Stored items

= Beginning of Section =

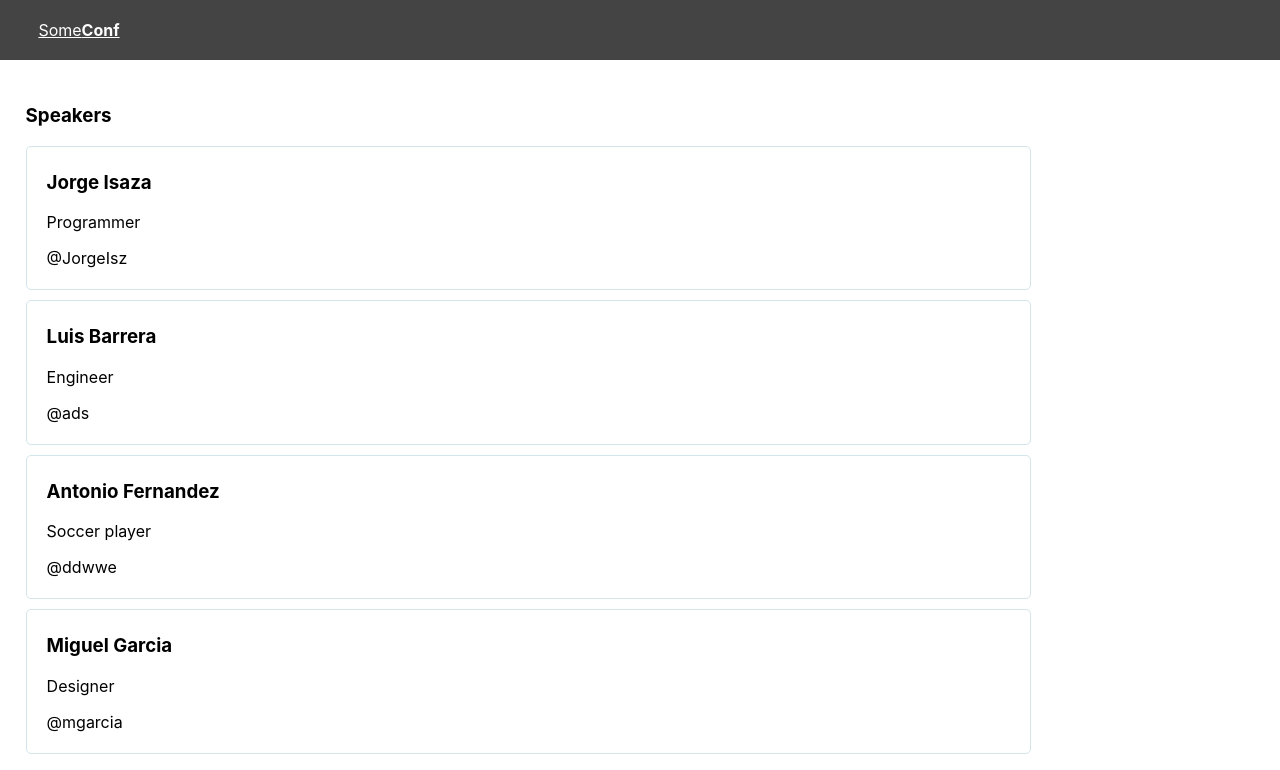
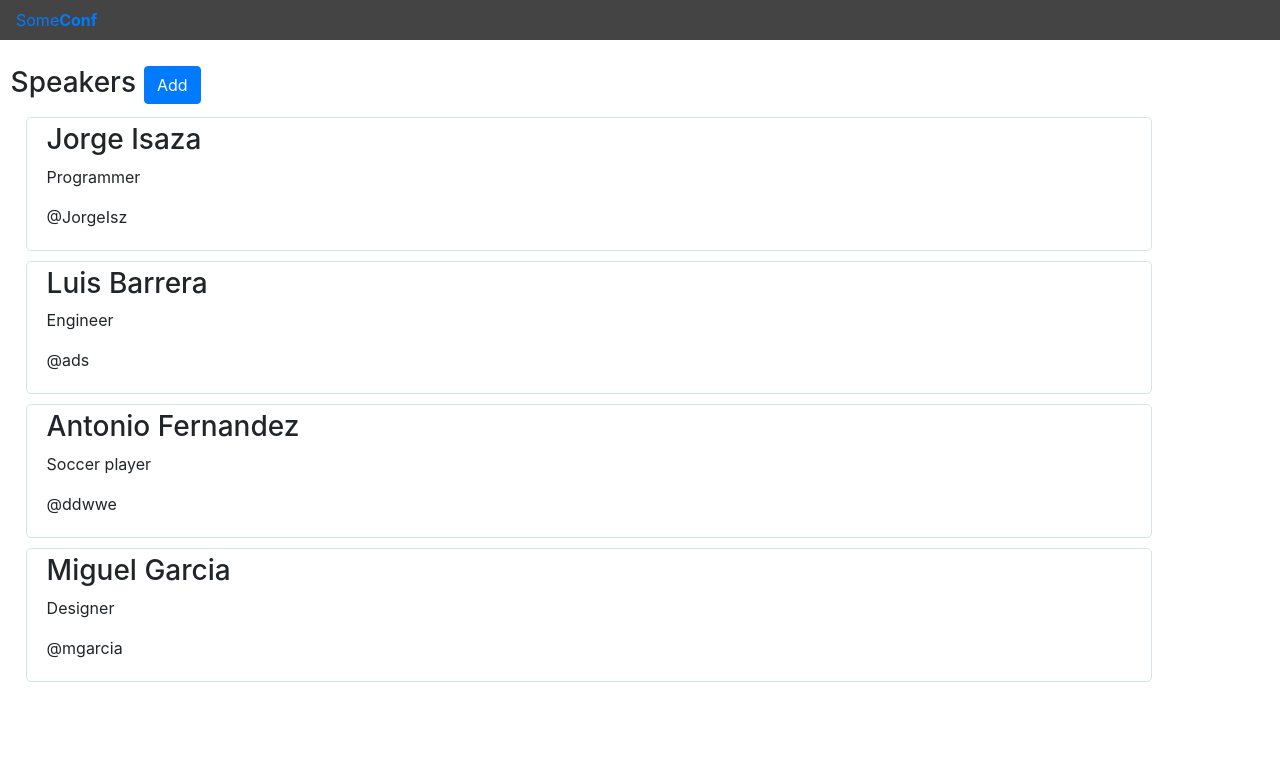
Before and after one commit to JorgeIsz/badges, a React (Create React App) app: page /badges in a window 1280 px wide. Shown: the top 770 px of the page. Built offline with nearby package versions, Linux system fonts and the light colour scheme.

Commit message:
Agregado: config de react-router

```diff
--- a/package.json
+++ b/package.json
@@ -9,6 +9,7 @@
     "bootstrap": "^4.5.3",
     "react": "^17.0.1",
     "react-dom": "^17.0.1",
+    "react-router-dom": "5.2.0",
     "react-scripts": "4.0.1",
     "web-vitals": "^0.2.4"
   },
--- a/src/App.js
+++ b/src/App.js
@@ -1,9 +1,17 @@
+import {BrowserRouter, Route, Switch} from 'react-router-dom';
 import './App.css';
+
 import Badges from './pages/Badges';
+import BadgeNew from './pages/BadgeNew'
 
 function App() {
   return (
-  	<Badges />
+	<BrowserRouter>
+	  <Switch>
+	    <Route exact path="/badges/new" component={BadgeNew}/>
+	    <Route exact path="/badges" component={Badges}/>
+	  </Switch>
+	</BrowserRouter>
   )
 }
 
--- a/src/components/BadgeForm.js
+++ b/src/components/BadgeForm.js
@@ -56,7 +56,7 @@ class BadgeForm extends React.Component {
 						<button
 							type="button"
 							onClick={this.handleClick}
-							className="btn btn-primary"
+							className="btn btn-primary mt-2"
 						>
 						Save
 						</button>
--- a/src/components/styles/BadgeSmall.css
+++ b/src/components/styles/BadgeSmall.css
@@ -1,6 +1,5 @@
 .badge-small{
 	border-radius:5px;
-	width:80%;
 	padding:5px 0px 5px 20px;
 	margin-top:10px;
 	border:1.5px solid #d3e5ea;
--- a/src/pages/Badges.js
+++ b/src/pages/Badges.js
@@ -1,5 +1,6 @@
 import React from 'react'
 import BadgesList from '../components/BadgesList'
+import { Link } from 'react-router-dom'
 
 import Navbar from '../components/Navbar'
 
@@ -21,7 +22,12 @@ class Badges extends React.Component {
 		<div>
 			<Navbar />
 			<div className="badges-content">
-				<h3>Speakers</h3>
+				<div className="row">
+					<h3>Speakers</h3>
+					<div>
+						<Link className="btn btn-primary ml-2" to="/badges/new">Add</Link>
+					</div>
+				</div>
 				<div className="list-container">
 					<BadgesList badges={this.state.data}/>
 				</div>
--- a/src/pages/styles/Badges.css
+++ b/src/pages/styles/Badges.css
@@ -1,3 +1,4 @@
 .badges-content{
 	padding:2%;
+	padding-right:10%;
 }
```
Also changed, not shown: 2 other files (tests, documents, lock files or other folders).
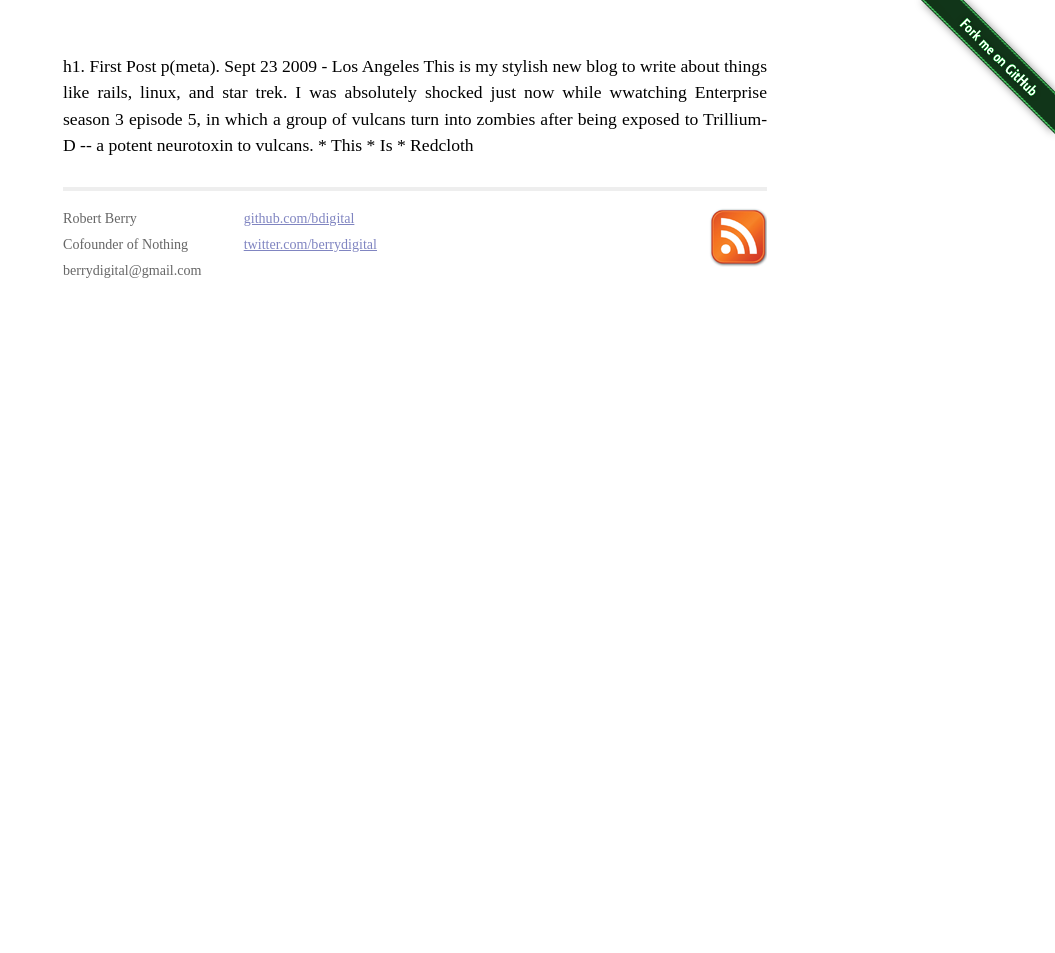
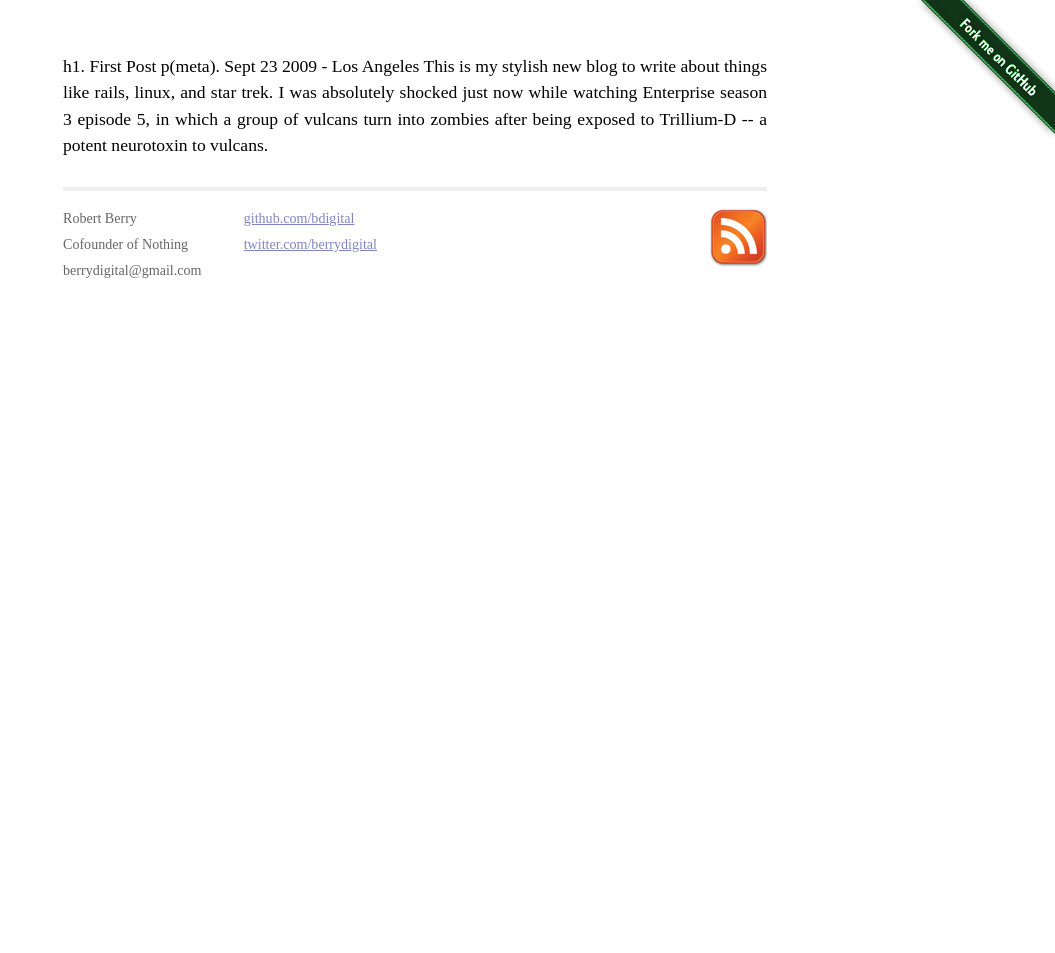
Before and after one commit to no0p/no0p.github.io, a Jekyll site: the page built from index.html, in a window 1280 px wide. Shown: the whole page, without its empty margins (225-1280 px from the left). Built offline with Jekyll 4.4.1, drawn with Linux system fonts in a browser that asks for light colours; Markdown is read by kramdown in place of the engine named in the settings.

Commit message:
fixed link on forkme.png, fixed feedburner link, resolved typo.

```diff
--- a/_layouts/default.html
+++ b/_layouts/default.html
@@ -35,14 +35,14 @@
       </p>
     </div>
     <div class="rss">
-      <a href="http://feeds.feedburner.com/tom-preston-werner">
+      <a href="http://feeds.feedburner.com/berrydigital">
         <img src="/images/rss.png" alt="Subscribe to RSS Feed" />
       </a>
     </div>
   </div>
 </div>
 
-<a href="http://github.com/mojombo"><img style="position: absolute; top: 0; right: 0; border: 0;" src="/images/forkme_right_greenish_aa0000.png" alt="Fork me on GitHub" /></a>
+<a href="http://github.com/bdigital"><img style="position: absolute; top: 0; right: 0; border: 0;" src="/images/forkme_right_greenish_aa0000.png" alt="Fork me on GitHub" /></a>
 
 
 </body>
--- a/_posts/2009-09-23-firstpost.textile
+++ b/_posts/2009-09-23-firstpost.textile
@@ -7,8 +7,4 @@
 
 p(meta). Sept 23 2009 - Los Angeles
 
-This is my stylish new blog to write about things like rails, linux, and star trek.  I was absolutely shocked just now while wwatching Enterprise season 3 episode 5, in which a group of vulcans turn into zombies after being exposed to Trillium-D -- a potent neurotoxin to vulcans.
-
-* This
-* Is
-* Redcloth
+This is my stylish new blog to write about things like rails, linux, and star trek.  I was absolutely shocked just now while watching Enterprise season 3 episode 5, in which a group of vulcans turn into zombies after being exposed to Trillium-D -- a potent neurotoxin to vulcans.
--- a/css/screen.css
+++ b/css/screen.css
@@ -23,7 +23,7 @@
 }
 
 h1 {
-	font-size: 2.5em;
+	font-size: 2.2em;
 }
 
 h2, h3, h4, h5, h6 {
```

= End of Section =

The answer must consist of each line from the data that includes the string "path".

» **REPLY TO THE EXERCISE**
+	    <Route exact path="/badges/new" component={BadgeNew}/>
+	    <Route exact path="/badges" component={Badges}/>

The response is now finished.